The Economist has an excellent article discussing the gradual extension of government into the business of banking. With the recent bailout of Silicon Valley Bank depositors, authorities have signaled that virtually all deposits are implicitly backed by the US government. When you deposit money in your local bank, you are essentially lending the funds to the US Treasury, which then re-lends the money at the exact same interest rate to the commercial bank. We’ve already socialized a big portion of our banking system.
Here’s how The Economist concludes its essay:
Another looming change is the issuance of central-bank digital currencies, which could give the public another alternative to bank deposits. In recent years economists have worried about the risk of such currencies becoming de facto narrow banks that drain the legacy system. But some argue banks would work fine if the public switched their deposits for central-bank digital currencies, so long as the central bank stepped in to replace the lost funding. “The issuance of [such currencies] would simply render the central bank’s implicit lender-of-last-resort guarantee explicit,” wrote Markus Brunnermeier and Dirk Niepelt in 2019. This scenario seems to have partly materialised since the failure of SVB, as deposits have fled small banks for money-market funds which can park cash at the Fed, while the Fed makes loans to banks.
The prospect of banks becoming de facto government-funded should alarm anyone who values the role of the private sector in judging risk.
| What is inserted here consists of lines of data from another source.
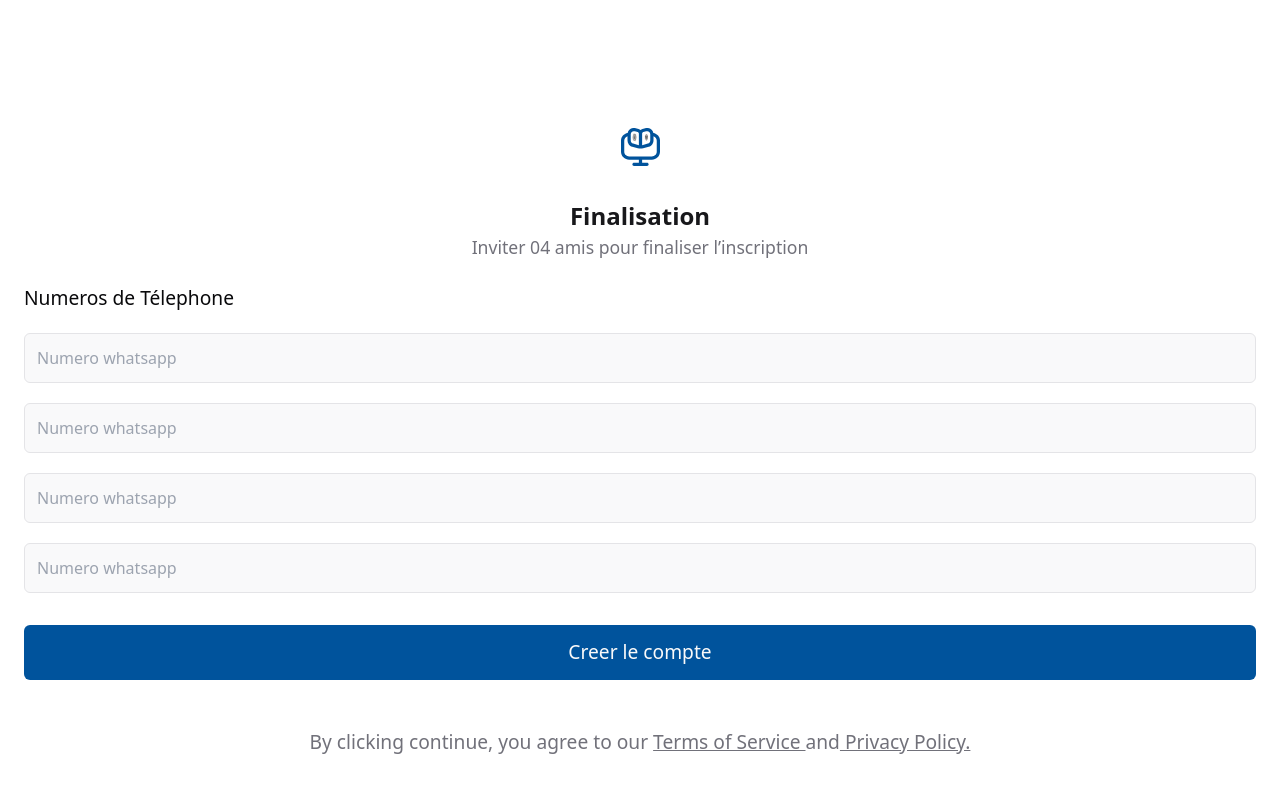
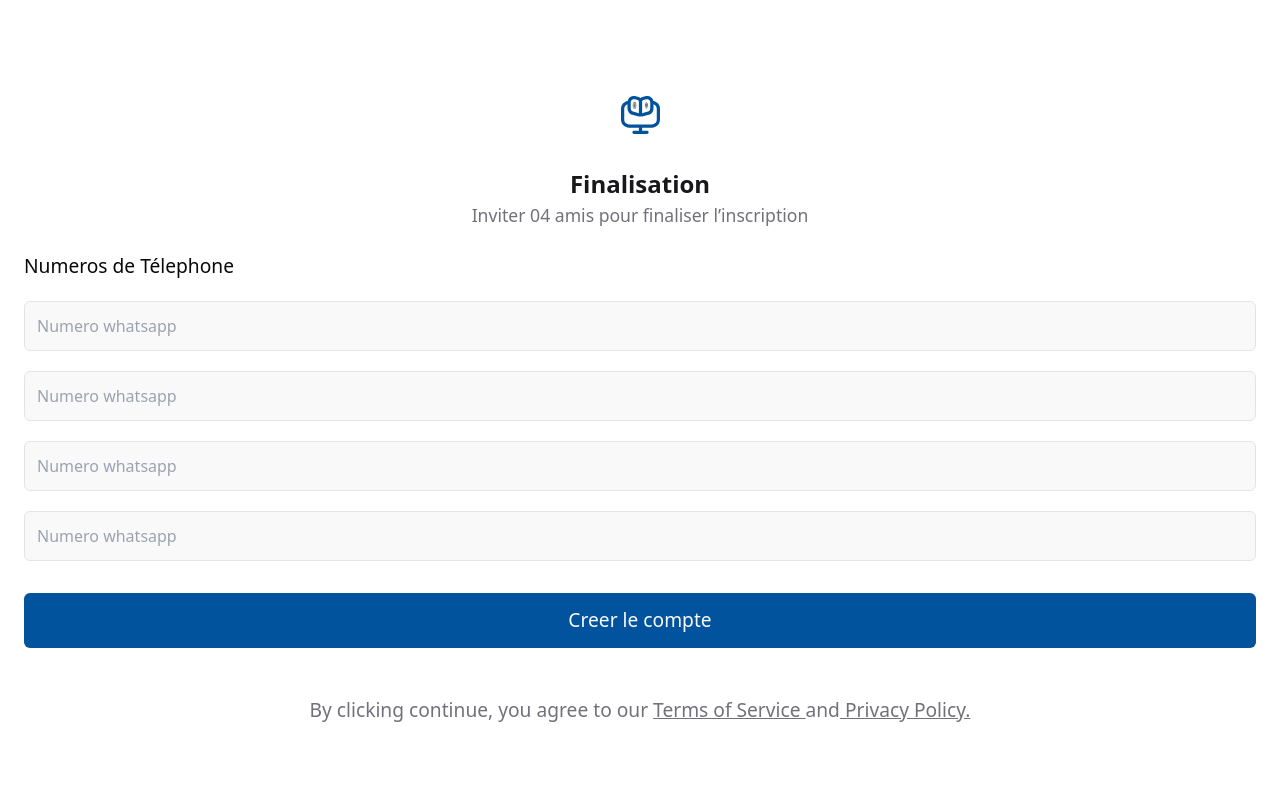
Before and after one commit to Worketyamo-Students/Aws-Labs-Nehemie, a React (Vite) app: page /finalisation in a window 1280 px wide. Shown: the top 792 px of the page. Built offline with nearby package versions, Linux system fonts and the light colour scheme.

Commit message:
navigation

```diff
--- a/package.json
+++ b/package.json
@@ -13,7 +13,8 @@
     "dotenv": "^17.2.0",
     "express": "^5.1.0",
     "react": "^19.1.0",
-    "react-dom": "^19.1.0"
+    "react-dom": "^19.1.0",
+    "react-router-dom": "^7.7.0"
   },
   "devDependencies": {
     "@eslint/js": "^9.30.1",
--- a/src/App.tsx
+++ b/src/App.tsx
@@ -1,15 +1,18 @@
-// import Inscription from "./Inscription/Inscription";
-// import Verification from "./Verification/Verification";
-// import Bienvenue from "./Bienvenue/Bienvenue";
+import { BrowserRouter as Router, Routes, Route } from "react-router-dom";
+import Inscription from "./Inscription/Inscription";
+import Verification from "./Verification/Verification";
+import Bienvenue from "./Bienvenue/Bienvenue";
 import Finalisation from "./Finalisation/Finalisation";
 const App = () => {
   return (
-    <div>
-      {/* <Inscription /> */}
-      {/* <Verification /> */}
-      {/* <Bienvenue /> */}
-      <Finalisation />
-    </div>
+    <Router>
+      <Routes>
+        <Route path="/" element={<Inscription/>}></Route>
+        <Route path="/verification" element={<Verification/>}></Route>
+        <Route path="/finalisation" element={<Finalisation/>}></Route>
+        <Route path="/bienvenue" element={<Bienvenue/>}></Route>
+      </Routes>
+    </Router>
   )
 };
 
--- a/src/Bienvenue/Bienvenue.tsx
+++ b/src/Bienvenue/Bienvenue.tsx
@@ -1,19 +1,29 @@
 import Entete from "./Entete/Entete";
 import Button from "../Inscription/Button/Button";
 import Police from "../Inscription/Police/Police";
+import ProgressBar from "../ProgressBar/ProgressBar";
 
 const Bienvenue = () => {
-    return (
-        <div className="pt-[8rem] pb-[3rem] px-[1.5rem]">
-            <Entete />
-            <img src="/src/assets/Bienvenu.svg" alt="Acceuil"  className="w-full my-[2rem]"/>
-            <Button text="Creer le compte" />
-            <Police  text1="By clicking continue, you agree to our  " link1="#" text2="Terms of Service   "
-              text3="    and"
-              link2="#" text4="    Privacy Policy."/>
+  return (
+    <div className="pt-[6rem] pb-[3rem] px-[1.5rem]">
+      <Entete />
+      <img
+        src="/src/assets/Bienvenu.svg"
+        alt="Acceuil"
+        className="w-full my-[2rem]"
+      />
+      <Button text="Creer le compte" />
+      <Police
+        text1="By clicking continue, you agree to our  "
+        link1="#"
+        text2="Terms of Service   "
+        text3="    and"
+        link2="#"
+        text4="    Privacy Policy."
+      />
+      <ProgressBar currentStep={3} />
+    </div>
+  );
+};
 
-        </div>
-    )
-}
-
-export default Bienvenue
+export default Bienvenue;
--- a/src/Finalisation/Finalisation.tsx
+++ b/src/Finalisation/Finalisation.tsx
@@ -2,26 +2,33 @@ import Entete from "./Entete/Entete";
 import Input from "./Input/Input";
 import Button from "../Inscription/Button/Button";
 import Police from "../Inscription/Police/Police";
+import ProgressBar from "../ProgressBar/ProgressBar";
 
 const Finalisation = () => {
   return (
-        <div className="pt-[8rem] pb-[3rem] px-[1.5rem]">
+    <div className="pt-[6rem] pb-[3rem] px-[1.5rem]">
       <Entete />
       <div className="flex flex-col gap-2 mt-6">
-                <h3 className="text-[#09090B] text-[1.2rem] font-medium">Numeros de Télephone</h3>
+        <h3 className="text-[#09090B] text-[1.2rem] font-medium">
+          Numeros de Télephone
+        </h3>
         <Input type="number" placeholder="Numero whatsapp" />
         <Input type="number" placeholder="Numero whatsapp" />
         <Input type="number" placeholder="Numero whatsapp" />
         <Input type="number" placeholder="Numero whatsapp" />
-
       </div>
       <Button text="Creer le compte" />
-            <Police  text1="By clicking continue, you agree to our  " link1="#" text2="Terms of Service   "
+      <Police
+        text1="By clicking continue, you agree to our  "
+        link1="#"
+        text2="Terms of Service   "
         text3="    and"
-              link2="#" text4="    Privacy Policy."/>
+        link2="#"
+        text4="    Privacy Policy."
+      />
+      <ProgressBar currentStep={2} />
+    </div>
+  );
+};
 
-        </div>
-    )
-}
-
-export default Finalisation
+export default Finalisation;
--- a/src/Inscription/Inscription.tsx
+++ b/src/Inscription/Inscription.tsx
@@ -1,30 +1,42 @@
 import Entete from "./Entete/Entete";
 import Input from "./Input/Input";
+import Option from "./Option/Option";
 import Button from "./Button/Button";
 import Connect from "./Connect/Connect";
 import Police from "./Police/Police";
+import ProgressBar from "../ProgressBar/ProgressBar";
 
 const Inscription = () => {
   return (
-      <div className="pt-[5rem] pb-[3rem] px-[1.5rem]">
+    <div className="pt-[6rem] pb-[3rem] px-[1.5rem]">
       <Entete />
       <div className="flex flex-col gap-2 pt-4">
-            <Input label="Email" type="text" placeholder="abc@example.com" required/>
-            <Input label="Mot de passe" type="password" placeholder="**************" required/>
+        <Input
+          label="Email"
+          type="text"
+          placeholder="abc@example.com"
+          required
+        />
+        <Input
+          label="Mot de passe"
+          type="password"
+          placeholder="**************"
+          required
+        />
       </div>
-        {/* <div className="flex justify-between w-full pt-2">
-            <Progression color="bg-[#00539C]" />
-            <Progression color="bg-[#D9D9D9]" />
-            <Progression color="bg-[#D9D9D9]" />
-            <Progression color="bg-[#D9D9D9]" />
-        </div>  */}
-        <Connect image="/src//assets/github-logo.svg" text="Github"/>
+      <Option />
+      <Connect image="/src//assets/github-logo.svg" text="Github" />
       <Connect image="/src/assets/Google.svg" text="Google" />
       <Button text="Creer le compte" />
-        <Police  text1="By clicking continue, you agree to our  " link1="#" text2="Terms of Service   "
+      <Police
+        text1="By clicking continue, you agree to our  "
+        link1="#"
+        text2="Terms of Service   "
         text3="    and"
-              link2="#" text4="    Privacy Policy."/>
-
+        link2="#"
+        text4="    Privacy Policy."
+      />
+      <ProgressBar currentStep={0} />
     </div>
   );
 };
--- /dev/null
+++ b/src/Inscription/Option/Option.tsx
@@ -0,0 +1,11 @@
+const Option = () => {
+  return (
+    <div className="flex gap-2 justify-between items-center mt-3">
+      <hr className="bg-[#E4E4E7] h-1 w-[7rem] " />
+      <p className="text-[#71717A] text-[1rem] font-medium">ou avec</p>
+      <hr className="bg-[#E4E4E7] h-1 w-[7rem] " />
+    </div>
+  );
+};
+
+export default Option;
--- /dev/null
+++ b/src/ProgressBar/ProgressBar.tsx
@@ -0,0 +1,30 @@
+interface ProgressBarProps {
+    currentStep: Number;
+}
+
+const ProgressBar = ({ currentStep } :ProgressBarProps) => {
+    const stepColors = [
+        "bg-linear-to-r from-[#FFA273] from-56% to-[#FFA273]",
+        "bg-[#FFA273]",
+        "bg-linear-to-r from-[#FFA273] to-[#00539C]",
+        "bg-[#00539C]"
+    ];
+
+    return(
+        <div className="flex justify-between items-center w-full pt-4 ">
+            {stepColors.map((color, index) => (
+                <div
+                   key={index}
+                   className="w-4 h-4 rounded-full mx-1 flex-1"
+                   style={{
+                       backgroundColor: color,
+                       opacity: currentStep === index ? 1 : 0.3,
+                       transition: "opacity 0.3s ease"
+                   }}
+                />
+            ))}
+        </div>
+    )
+}
+
+export default ProgressBar;
--- a/src/Verification/Verification.tsx
+++ b/src/Verification/Verification.tsx
@@ -2,10 +2,11 @@ import Entete from "../Verification/Entete/Entete";
 import OTP from "./OTP/OTP";
 import Button from "../Inscription/Button/Button";
 import Police from "../Inscription/Police/Police";
+import ProgressBar from "../ProgressBar/ProgressBar";
 
 const Verification = () => {
   return (
-        <div className="pt-[10rem] pb-[3rem] px-[1.5rem]">
+    <div className="pt-[8rem] pb-[3rem] px-[1.5rem]">
       <Entete />
       <div className="flex items-center gap-3 my-[2rem]">
         <OTP type="number" value="#" />
@@ -14,12 +15,17 @@ const Verification = () => {
         <OTP type="number" value="#" />
       </div>
       <Button text="Creer le compte" />
-            <Police  text1="By clicking continue, you agree to our  " link1="#" text2="Terms of Service   "
+      <Police
+        text1="By clicking continue, you agree to our  "
+        link1="#"
+        text2="Terms of Service   "
         text3="    and"
-              link2="#" text4="    Privacy Policy."/>
+        link2="#"
+        text4="    Privacy Policy."
+      />
+      <ProgressBar currentStep={1} />
+    </div>
+  );
+};
 
-        </div>
-    )
-}
-
-export default Verification
+export default Verification;
```
Also changed, not shown: src/ProgressBar.tsx (deleted, +0 -16 lines), 1 other file (tests, documents, lock files or other folders). Lines whose indentation alone changed are shown as unchanged.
Yet the difference between deposit financing underwritten by multiple layers of the state and funding that is provided directly by the state itself is getting harder to distinguish. A more explicit role for governments in the banking system may be the logical endpoint of the road down which regulators have been travelling for some time.
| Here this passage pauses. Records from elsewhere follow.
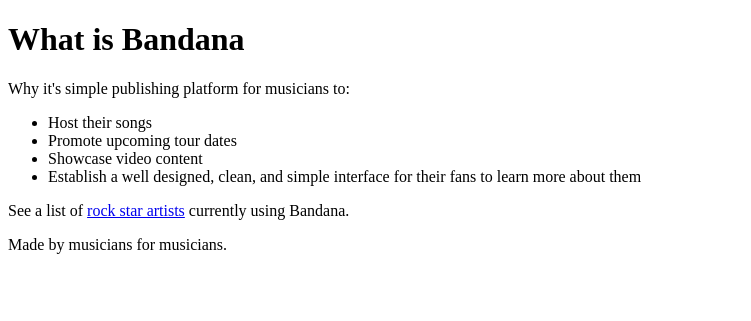
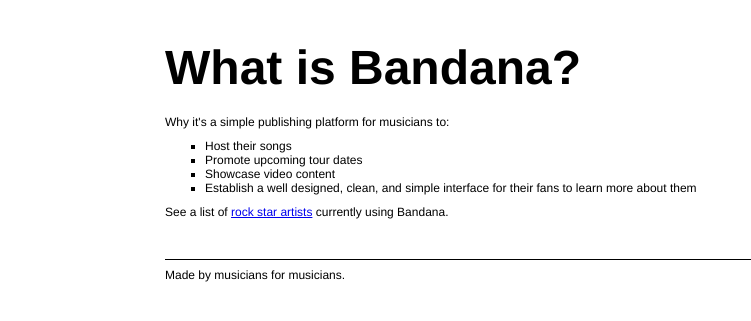
Before and after one commit to alexandersimoes/bandana, a Django app: template media/templates/home.html in a window 1280 px wide. Shown: the top 321 px of the page, without its empty margins (0-751 px from the left). Run offline with Django 3.2, Linux system fonts and the light colour scheme; the template is opened without the code that fills it, so the values that code supplies are empty.

Commit message:
updated show listings and styles

```diff
--- a/media/css/style.css
+++ b/media/css/style.css
@@ -123,3 +123,43 @@ ul.module_list li.module_j ul.song_list li a:hover{
 ul.module_list li.module_j ul.song_list li a.active_song{
 	background: #ededed;
 }
+
+
+
+
+div#content ul.band-list li {
+	margin: 0 0 10px 0;
+}
+div#content ul.band-list li h1 {
+	margin: 0;
+	padding: 0;
+}
+div#content ul.band-list li a {
+	border: 4px solid white;
+	color: #000;
+	display: block;
+	text-decoration: none;
+	padding: 10px;
+}
+div#content ul.band-list li a:hover {
+	border: 4px solid black;
+}
+
+
+
+
+ul.home-list{
+	padding:10px 40px;
+	list-style: square;
+}
+ul.home-list li{
+	list-style: square;
+}
+
+
+div.footer {
+	border-top: 1px solid black;
+	margin: 40px auto;
+	padding: 8px 0;
+	width: 950px;
+}
--- a/media/templates/home.html
+++ b/media/templates/home.html
@@ -3,17 +3,22 @@
 <html xmlns="http://www.w3.org/1999/xhtml" xml:lang="en" lang="en">
 <head>
     <title>Bandana</title>
+    <link href="/media/css/style.css" rel="stylesheet" type="text/css" />
 </head>
 <body>
-    <h1>What is Bandana</h1>
-    <p>Why it's simple publishing platform for musicians to:</p>
-    <ul>
+    <div class="center" id="content">
+        <h1>What is Bandana?</h1>
+        <p>Why it's a simple publishing platform for musicians to:</p>
+        <ul class="home-list">
             <li>Host their songs</li>
             <li>Promote upcoming tour dates</li>
             <li>Showcase video content</li>
             <li>Establish a well designed, clean, and simple interface for their fans to learn more about them</li>
         </ul>
         <p>See a list of <a href="/bands">rock star artists</a> currently using Bandana.</p>
+    </div>
+    <div class="footer">
         <p>Made by musicians for musicians.</p>
+    </div>
 </body>
 </html>
```
Also changed, not shown: media/templates/band.html (+18 -3 lines), media/templates/index.html (+12 -6 lines), bandana_db.db. Lines whose indentation alone changed are shown as unchanged.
Many people are concerned that a central bank digital currency (CBDC) could increase the role of the government in our financial system. Unfortunately, that ship has already sailed.
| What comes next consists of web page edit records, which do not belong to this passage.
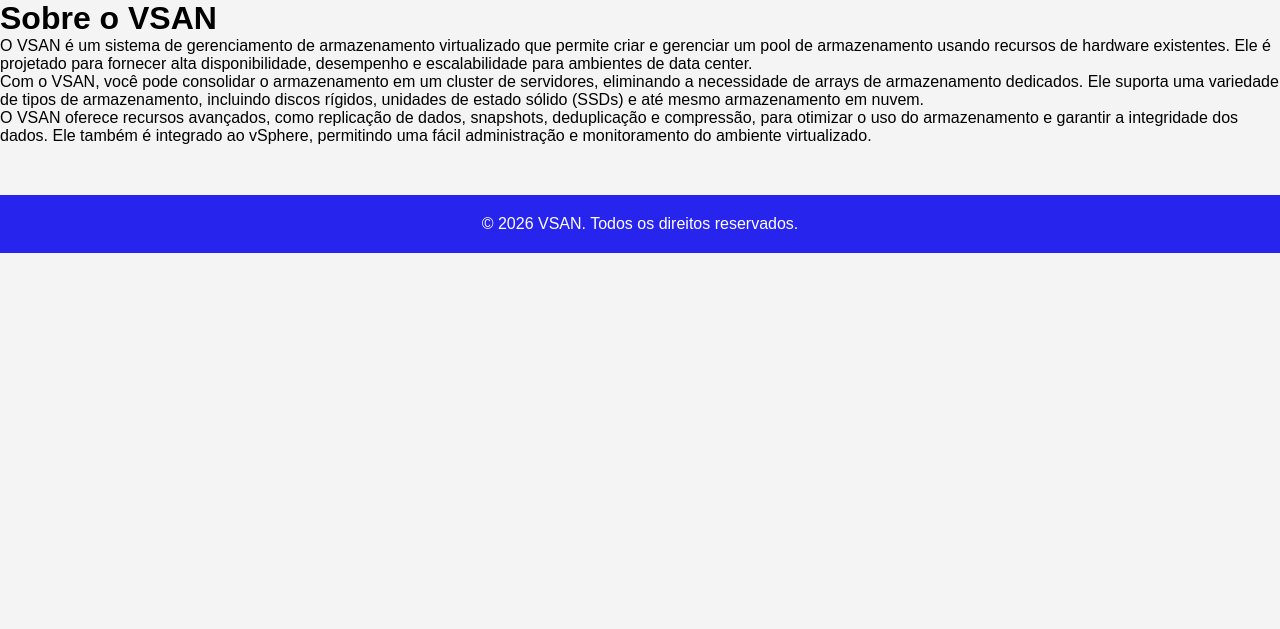
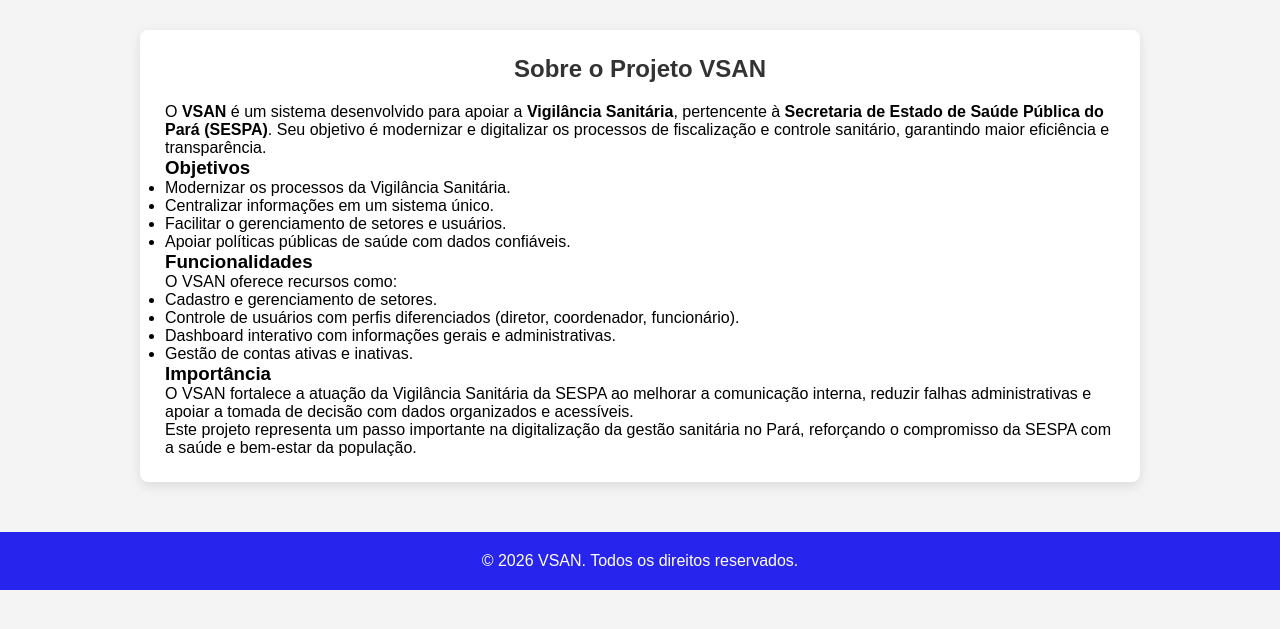
Before and after one commit to Jailsonsalima/vsan, a Django app: page /about/ in a window 1280 px wide. Shown: the part 72-701 px from the top of the page. Run offline with Django 5.2, Linux system fonts and the light colour scheme.

Commit message:
atualizada a pagina sobre

```diff
--- a/templates/about.html
+++ b/templates/about.html
@@ -1,8 +1,35 @@
 {% extends 'base.html' %}
 
 {% block content %}
-    <h1>Sobre o VSAN</h1>
-    <p>O VSAN é um sistema de gerenciamento de armazenamento virtualizado que permite criar e gerenciar um pool de armazenamento usando recursos de hardware existentes. Ele é projetado para fornecer alta disponibilidade, desempenho e escalabilidade para ambientes de data center.</p>
-    <p>Com o VSAN, você pode consolidar o armazenamento em um cluster de servidores, eliminando a necessidade de arrays de armazenamento dedicados. Ele suporta uma variedade de tipos de armazenamento, incluindo discos rígidos, unidades de estado sólido (SSDs) e até mesmo armazenamento em nuvem.</p>
-    <p>O VSAN oferece recursos avançados, como replicação de dados, snapshots, deduplicação e compressão, para otimizar o uso do armazenamento e garantir a integridade dos dados. Ele também é integrado ao vSphere, permitindo uma fácil administração e monitoramento do ambiente virtualizado.</p>
+<div class="dashboard-container">
+    <h2>Sobre o Projeto VSAN</h2>
+    <p>O <strong>VSAN</strong> é um sistema desenvolvido para apoiar a <strong>Vigilância Sanitária</strong>, pertencente à <strong>Secretaria de Estado de Saúde Pública do Pará (SESPA)</strong>. Seu objetivo é modernizar e digitalizar os processos de fiscalização e controle sanitário, garantindo maior eficiência e transparência.</p>
+<section class="about-section">
+    <h3>Objetivos</h3>
+    <ul>
+        <li>Modernizar os processos da Vigilância Sanitária.</li>
+        <li>Centralizar informações em um sistema único.</li>
+        <li>Facilitar o gerenciamento de setores e usuários.</li>
+        <li>Apoiar políticas públicas de saúde com dados confiáveis.</li>
+    </ul>
+</section>
+
+<section class="about-section">
+    <h3>Funcionalidades</h3>
+    <p>O VSAN oferece recursos como:</p>
+    <ul>
+        <li>Cadastro e gerenciamento de setores.</li>
+        <li>Controle de usuários com perfis diferenciados (diretor, coordenador, funcionário).</li>
+        <li>Dashboard interativo com informações gerais e administrativas.</li>
+        <li>Gestão de contas ativas e inativas.</li>
+    </ul>
+</section>
+
+<section class="about-section">
+    <h3>Importância</h3>
+    <p>O VSAN fortalece a atuação da Vigilância Sanitária da SESPA ao melhorar a comunicação interna, reduzir falhas administrativas e apoiar a tomada de decisão com dados organizados e acessíveis.</p>
+</section>
+
+<p>Este projeto representa um passo importante na digitalização da gestão sanitária no Pará, reforçando o compromisso da SESPA com a saúde e bem-estar da população.</p>
+</div>
 {% endblock %}
```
There are good reasons to oppose a CBDC, but in my view they relate more to issues of privacy. It is unlikely that a government issued digital currency would allow the sort of privacy associated with paper currency. As they like to say on one of David Henderson’s favorite TV shows: “For that reason, I’m out.”